## ACTIVITY
Report back every line below that carries the word "Name".
DATA LISTING START
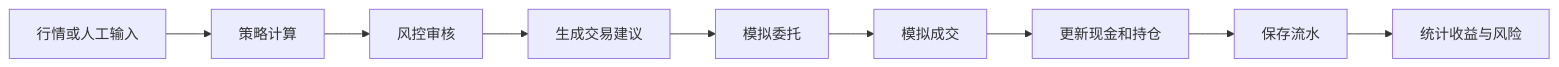
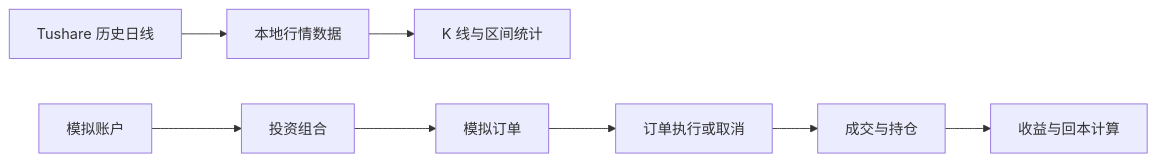
Before and after one commit to vanyiung/Project: the diagram in projects/quantguard/ARCHITECTURE.md, drawn with Mermaid. The commit also changed other lines of this file and 21 other files, not shown here.

````diff
--- a/projects/quantguard/ARCHITECTURE.md
+++ b/projects/quantguard/ARCHITECTURE.md
@@ -20,11 +39,10 @@
 ```mermaid
 flowchart LR
-    A["行情或人工输入"] --> B["策略计算"]
-    B --> C["风控审核"]
-    C --> D["生成交易建议"]
-    D --> E["模拟委托"]
-    E --> F["模拟成交"]
-    F --> G["更新现金和持仓"]
-    G --> H["保存流水"]
-    H --> I["统计收益与风险"]
+    A["Tushare 历史日线"] --> B["本地行情数据"]
+    B --> C["K 线与区间统计"]
+    D["模拟账户"] --> E["投资组合"]
+    E --> F["模拟订单"]
+    F --> G["订单执行或取消"]
+    G --> H["成交与持仓"]
+    H --> I["收益与回本计算"]
 ```
````
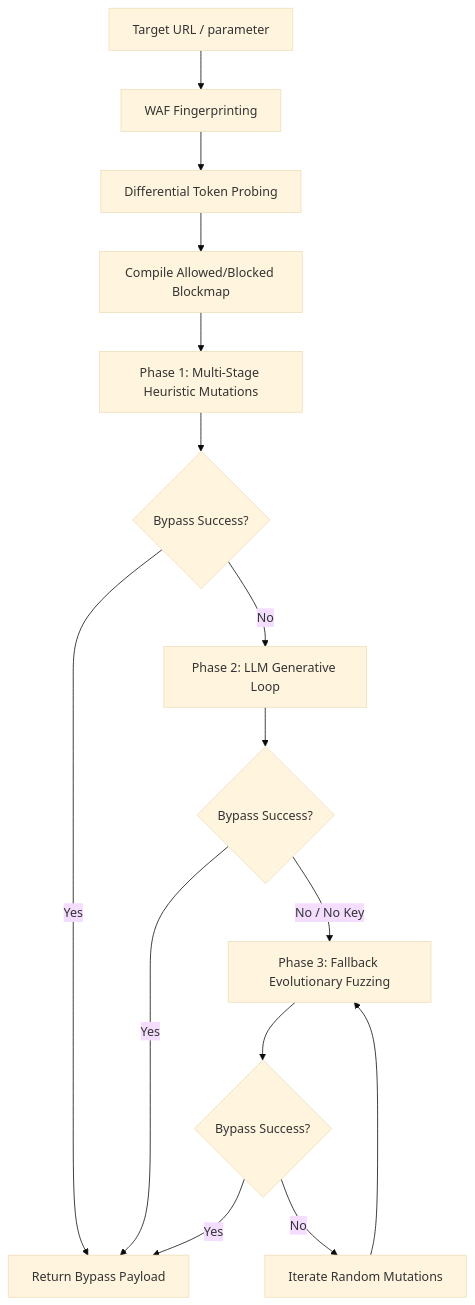
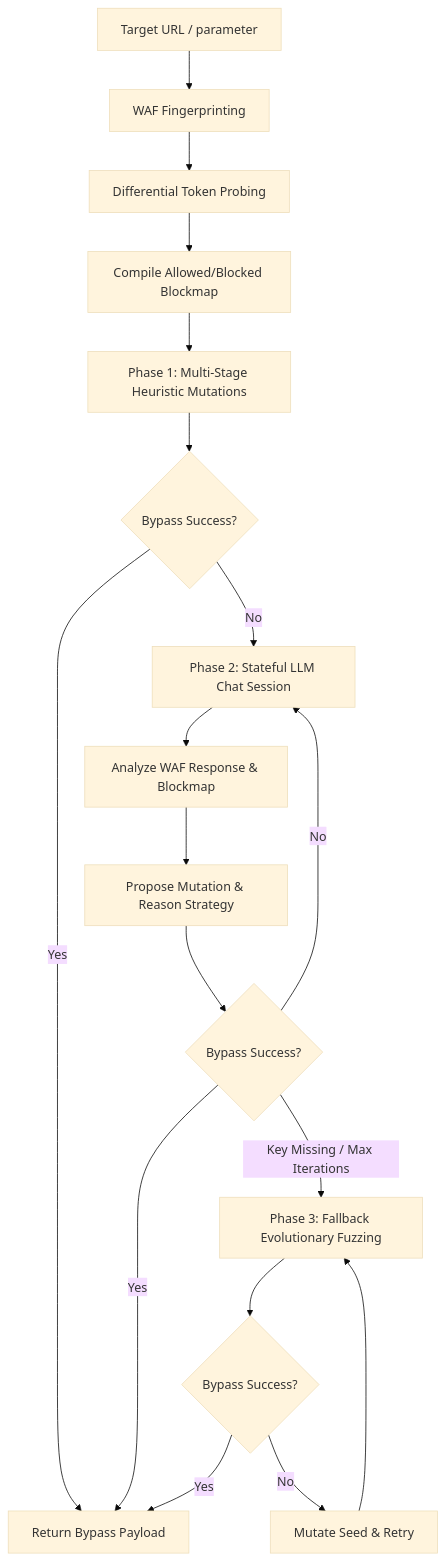
One commit to heyash13/WafGhost changed the diagram in README.md. Above: the diagram before and after it, drawn with Mermaid (base theme). The commit also changed other lines of this file, not shown here.

Commit message:
Update README.md with badges, callouts, and stateful AI documentation

````diff
--- a/README.md
+++ b/README.md
@@ -25,17 +34,20 @@
 ```mermaid
 graph TD
     A[Target URL / parameter] --> B[WAF Fingerprinting]
     B --> C[Differential Token Probing]
     C --> D[Compile Allowed/Blocked Blockmap]
     D --> E[Phase 1: Multi-Stage Heuristic Mutations]
     E --> F{Bypass Success?}
     F -- Yes --> G[Return Bypass Payload]
-    F -- No --> H[Phase 2: LLM Generative Loop]
-    H --> I{Bypass Success?}
-    I -- Yes --> G
-    I -- No / No Key --> J[Phase 3: Fallback Evolutionary Fuzzing]
+    F -- No --> H[Phase 2: Stateful LLM Chat Session]
+    H --> I[Analyze WAF Response & Blockmap]
+    I --> J[Propose Mutation & Reason Strategy]
     J --> K{Bypass Success?}
     K -- Yes --> G
-    K -- No --> L[Iterate Random Mutations]
-    L --> J
+    K -- No --> H
+    K -- Key Missing / Max Iterations --> L[Phase 3: Fallback Evolutionary Fuzzing]
+    L --> M{Bypass Success?}
+    M -- Yes --> G
+    M -- No --> N[Mutate Seed & Retry]
+    N --> L
 ```
````
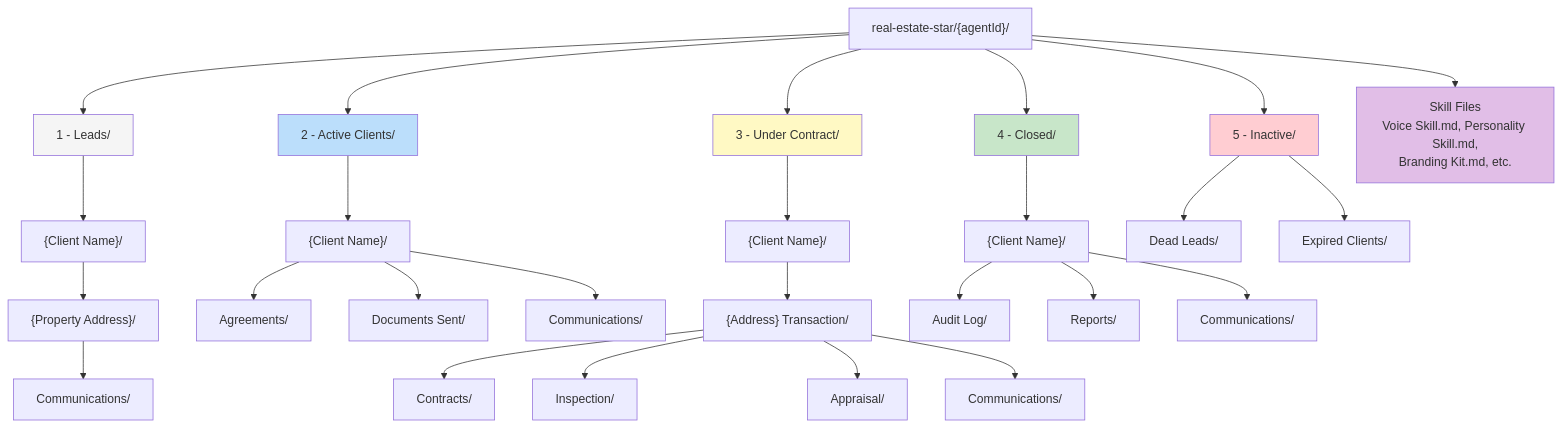
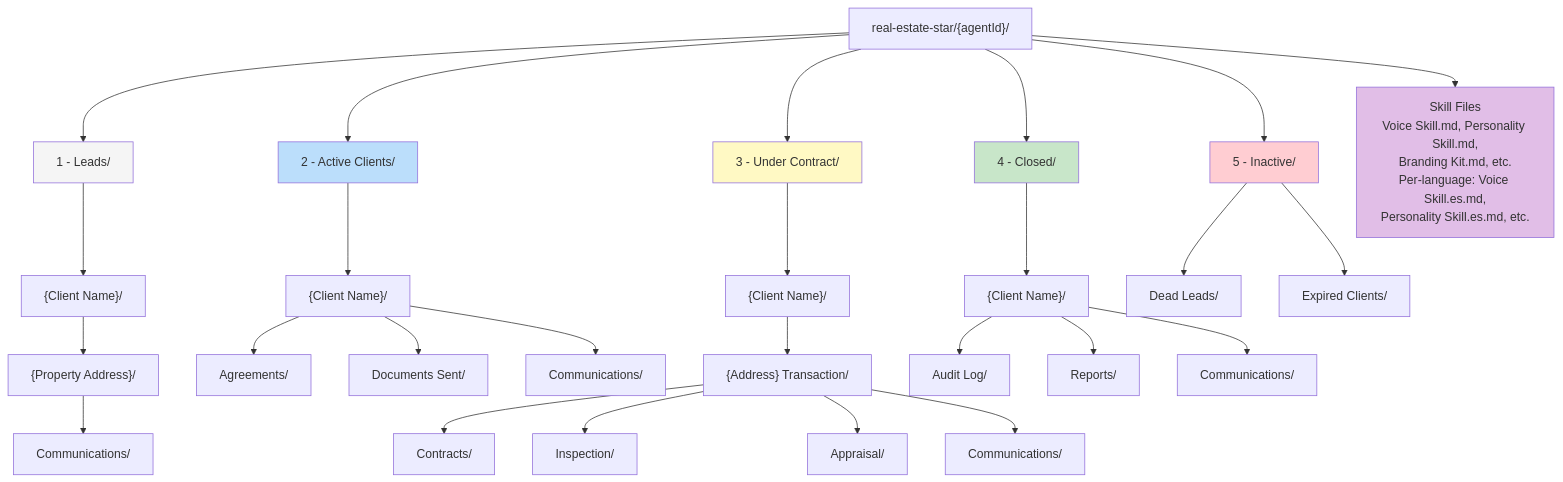
The fifth of 7 diagrams in docs/architecture/agent-activation-pipeline.md (edward-rosado/jenisesells-website), drawn with Mermaid before and after one commit. The commit also changed other lines of this file and 124 other files, not shown here.

````diff
--- a/docs/architecture/agent-activation-pipeline.md
+++ b/docs/architecture/agent-activation-pipeline.md
@@ -173,40 +177,40 @@
 ```mermaid
 flowchart TD
     ROOT["real-estate-star/{agentId}/"] --> LEADS["1 - Leads/"]
     ROOT --> ACTIVE["2 - Active Clients/"]
     ROOT --> CONTRACT["3 - Under Contract/"]
     ROOT --> CLOSED["4 - Closed/"]
     ROOT --> INACTIVE["5 - Inactive/"]
-    ROOT --> SKILLS["Skill Files<br/>Voice Skill.md, Personality Skill.md,<br/>Branding Kit.md, etc."]
+    ROOT --> SKILLS["Skill Files<br/>Voice Skill.md, Personality Skill.md,<br/>Branding Kit.md, etc.<br/>Per-language: Voice Skill.es.md,<br/>Personality Skill.es.md, etc."]
 
     LEADS --> L1["{Client Name}/"]
     L1 --> L2["{Property Address}/"]
     L2 --> L3["Communications/"]
 
     ACTIVE --> A1["{Client Name}/"]
     A1 --> A2["Agreements/"]
     A1 --> A3["Documents Sent/"]
     A1 --> A4["Communications/"]
 
     CONTRACT --> C1["{Client Name}/"]
     C1 --> C2["{Address} Transaction/"]
     C2 --> C3["Contracts/"]
     C2 --> C4["Inspection/"]
     C2 --> C5["Appraisal/"]
     C2 --> C6["Communications/"]
 
     CLOSED --> D1["{Client Name}/"]
     D1 --> D2["Audit Log/"]
     D1 --> D3["Reports/"]
     D1 --> D4["Communications/"]
 
     INACTIVE --> I1["Dead Leads/"]
     INACTIVE --> I2["Expired Clients/"]
 
     style LEADS fill:#f5f5f5
     style ACTIVE fill:#bbdefb
     style CONTRACT fill:#fff9c4
     style CLOSED fill:#c8e6c9
     style INACTIVE fill:#ffcdd2
     style SKILLS fill:#e1bee7
 ```
````
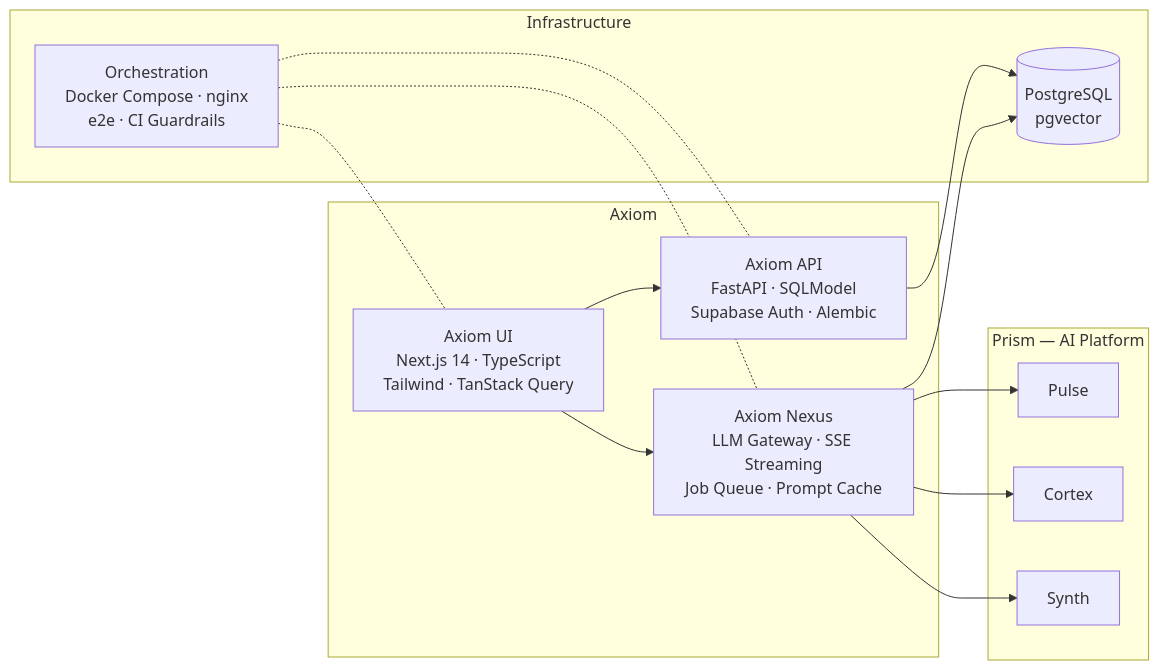
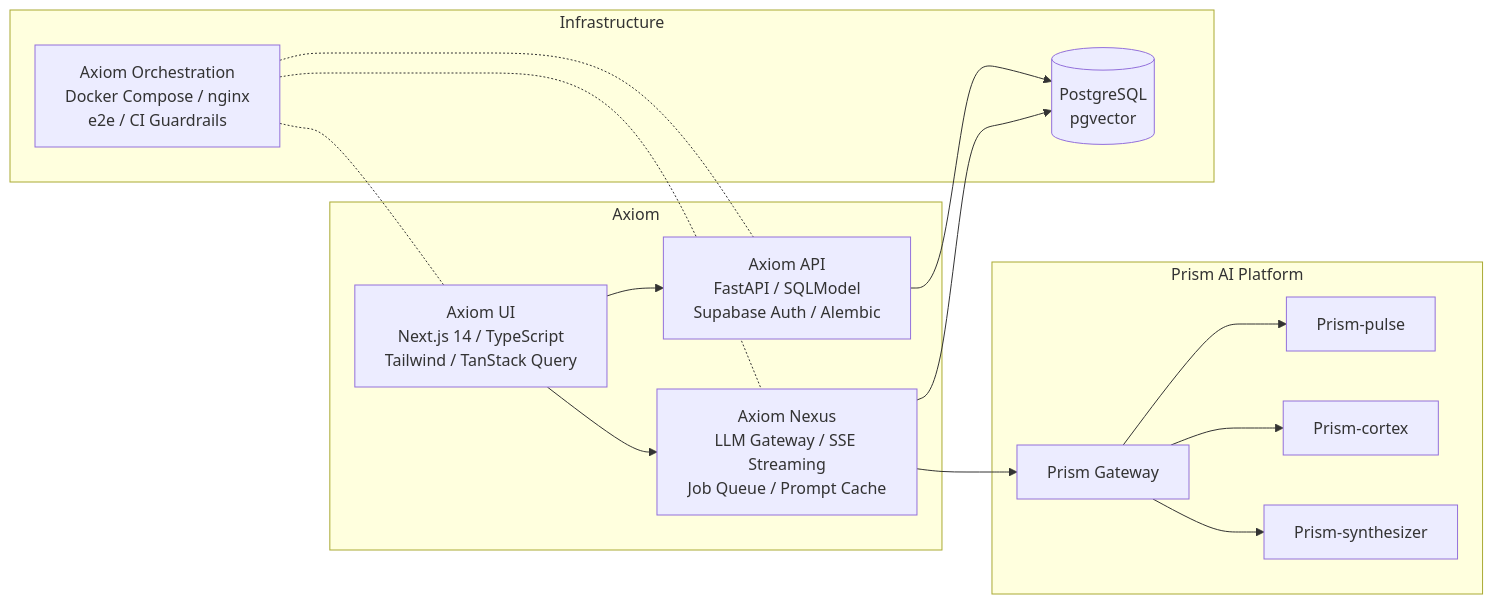
Before and after one commit to vsinghal3737/vsinghal3737: the second of 3 diagrams in README.md, drawn with Mermaid. The commit also changed other lines of this file, not shown here.

Commit message:
Update profile README for Prism gateway repos

````diff
--- a/README.md
+++ b/README.md
@@ -38,26 +44,28 @@
 ```mermaid
 flowchart LR
     subgraph Axiom
-        UI["Axiom UI<br/>Next.js 14 · TypeScript<br/>Tailwind · TanStack Query"]
-        API["Axiom API<br/>FastAPI · SQLModel<br/>Supabase Auth · Alembic"]
-        Nexus["Axiom Nexus<br/>LLM Gateway · SSE Streaming<br/>Job Queue · Prompt Cache"]
+        UI["Axiom UI<br/>Next.js 14 / TypeScript<br/>Tailwind / TanStack Query"]
+        API["Axiom API<br/>FastAPI / SQLModel<br/>Supabase Auth / Alembic"]
+        Nexus["Axiom Nexus<br/>LLM Gateway / SSE Streaming<br/>Job Queue / Prompt Cache"]
     end
 
-    subgraph Prism["Prism — AI Platform"]
-        Pulse["Pulse"]
-        Cortex["Cortex"]
-        Synth["Synth"]
+    subgraph Prism["Prism AI Platform"]
+        Gateway["Prism Gateway"]
+        Pulse["Prism-pulse"]
+        Cortex["Prism-cortex"]
+        Synthesizer["Prism-synthesizer"]
     end
 
     subgraph Infra["Infrastructure"]
-        Orch["Orchestration<br/>Docker Compose · nginx<br/>e2e · CI Guardrails"]
-        PG[(PostgreSQL<br/>pgvector)]
+        Orch["Axiom Orchestration<br/>Docker Compose / nginx<br/>e2e / CI Guardrails"]
+        PG[("PostgreSQL<br/>pgvector")]
     end
 
     UI --> API
     UI --> Nexus
-    Nexus --> Pulse & Cortex & Synth
+    Nexus --> Gateway
+    Gateway --> Pulse & Cortex & Synthesizer
     API --> PG
     Nexus --> PG
     Orch -.- UI & API & Nexus
 ```
````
DATA LISTING END
## OUTPUT FOR THIS EXERCISE
     LEADS --> L1["{Client Name}/"]
     ACTIVE --> A1["{Client Name}/"]
     CONTRACT --> C1["{Client Name}/"]
     CLOSED --> D1["{Client Name}/"]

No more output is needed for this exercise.